What the exercise asks:
For each line below with the word "eBPF", write out a copy.

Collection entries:
══════════════════════════════

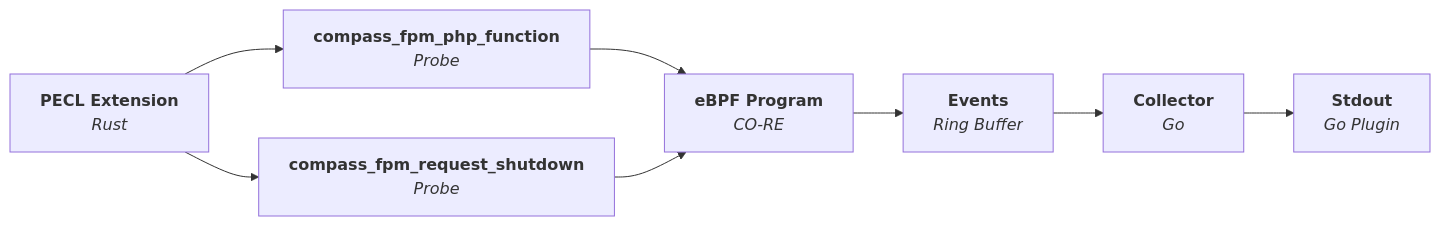
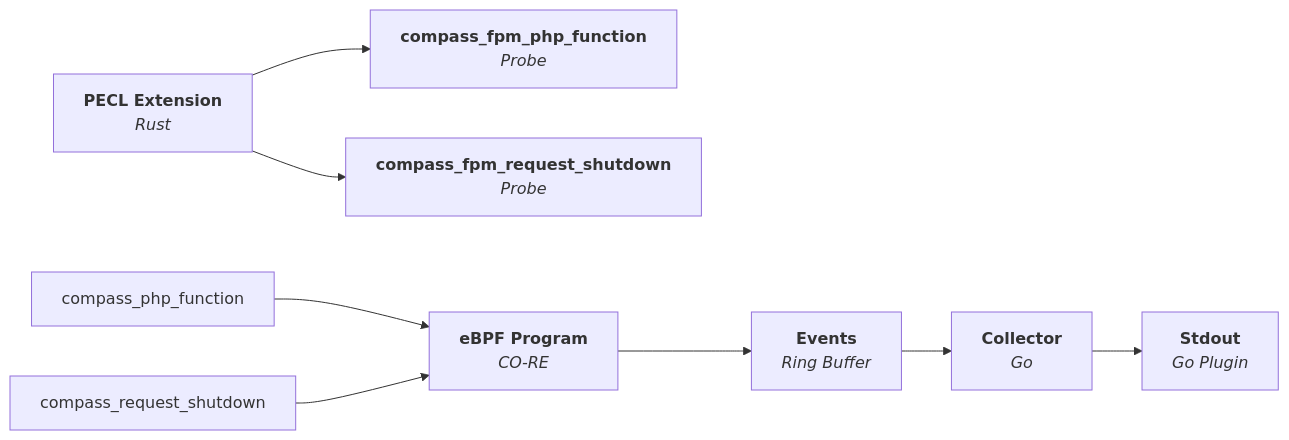
Before and after one commit to skpr/compass: the diagram in README.md, drawn with Mermaid.

````diff
--- a/README.md
+++ b/README.md
@@ -14,14 +14,14 @@
 ```mermaid
 flowchart LR
    Extension[<b>PECL Extension</b>\n<i>Rust</i>] --> compass_fpm_php_function[<b>compass_fpm_php_function</b>\n<i>Probe</i>]
    Extension --> compass_fpm_request_shutdown[<b>compass_fpm_request_shutdown</b>\n<i>Probe</i>]
 
-   compass_fpm_php_function --> eBPF[<b>eBPF Program</b>\n<i>CO-RE</i>]
-   compass_fpm_request_shutdown --> eBPF
+   compass_php_function --> eBPF[<b>eBPF Program</b>\n<i>CO-RE</i>]
+   compass_request_shutdown --> eBPF
 
    eBPF --> Events[<b>Events</b>\n<i>Ring Buffer</i>]
 
    Events --> Collector[<b>Collector</b>\n<i>Go</i>]
 
    Collector --> Stdout[<b>Stdout</b>\n<i>Go Plugin</i>]
 ```
````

══════════════════════════════

Task solution:
-   compass_fpm_php_function --> eBPF[<b>eBPF Program</b>\n<i>CO-RE</i>]
-   compass_fpm_request_shutdown --> eBPF
+   compass_php_function --> eBPF[<b>eBPF Program</b>\n<i>CO-RE</i>]
+   compass_request_shutdown --> eBPF
    eBPF --> Events[<b>Events</b>\n<i>Ring Buffer</i>]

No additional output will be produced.